The next morning, Waiyaki sits naked on the riverbank with the other initiates. “The surgeon” makes the circumcision cut, and Waiyaki feels a sharp pain. He watches his blood trickle onto the soil, an “offering” to the earth. The people around him celebrate, but as Waiyaki feels his own pain, he wonders what Muthoni feels. Images of childhood, of Chege, and of Livingstone pass through his mind in a discordant blur. He spends the next several days in the village hospital, recovering with the other male initiates who are all in immense pain as their bodies battle infection. Eventually, they all heal.
Waiyaki’s blood falling on the soil as an offering represents his attachment to the land, to the river, and to his tribal identity and its agrarian lifestyle. At the same time, flashing images of Chege and Livingstone—representatives of the tribal life and white Christianity, respectively—reflect Waiyaki’s conflicted nature. He identifies with the Gikuyu tribe, but he also seems to feel the heavy influence of Livingstone and his Christian religion.

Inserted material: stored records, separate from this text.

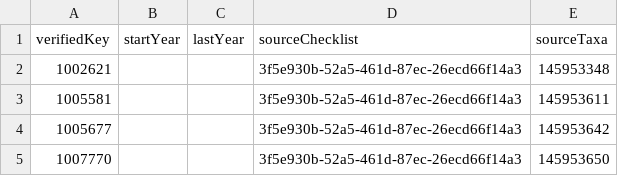
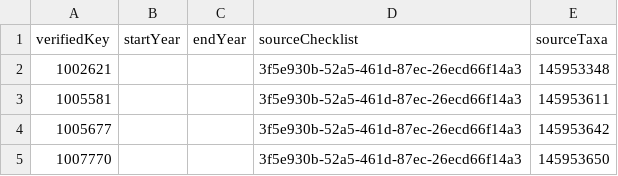
Before and after one commit to trias-project/unified-checklist, a CSV file: data/unified/distributions.csv, drawn as a sheet; only a part is shown.

Commit message:
Correct column name endYear

```diff
--- a/data/unified/distributions.csv
+++ b/data/unified/distributions.csv
@@ -1,2 +1,2 @@
-verifiedKey,startYear,lastYear,sourceChecklist,sourceTaxa
+verifiedKey,startYear,endYear,sourceChecklist,sourceTaxa
 1002621,,,3f5e930b-52a5-461d-87ec-26ecd66f14a3,145953348
```
Also changed, not shown: 1 other file.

Chege speaks with another elder, proud of Waiyaki for enduring circumcision and proving that his time amongst the white people has not weakened him. The elder tells him that all the women except Muthoni have also recovered. Muthoni’s wound appears infected and will not heal. Chege is angry at Joshua’s religion—if he still practiced as the tribe does, he could sacrifice to Murungu and heal his daughter. As they part, Chege is proud of Waiyaki but fearful for his country.
Muthoni’s illness represents the potential cost of forming one’s identity between two different worlds. Chege’s fear for his country foreshadows not only the ending of the story, but the ultimate fate of the Gikuyu, who are subjugated by the white colonialists.
Waiyaki visits Muthoni, who only grows sicker. He admires her courage, but a part of him wonders if she was wrong to defy her father. Muthoni wishes to see Nyambura, though Joshua forbids it. However, when Waiyaki speaks to Nyambura about her sister, Nyambura immediately begins visiting Muthoni in secret. Nyambura is bitter about Muthoni’s choice, but Muthoni declares that she is finally a woman and warns Nyambura that someday she will have to make her own choice. When Muthoni becomes delirious, Waiyaki and some helpers carry her to the hospital in Siriana. Nyambura tells Miriamu that her daughter is terribly ill.
Joshua’s refusal to allow Nyambura to visit Muthoni suggests he care more about his own power and pride than he does about his daughter’s comfort and wellbeing. Muthoni’s declaration that she is finally a woman suggests that, by combining Christianity and Gikuyu tribal customs, she has resolved her conflicted identity. Although it cost her family relationships, Muthoni feels at peace with herself, having reconciled the two opposing influences over her life.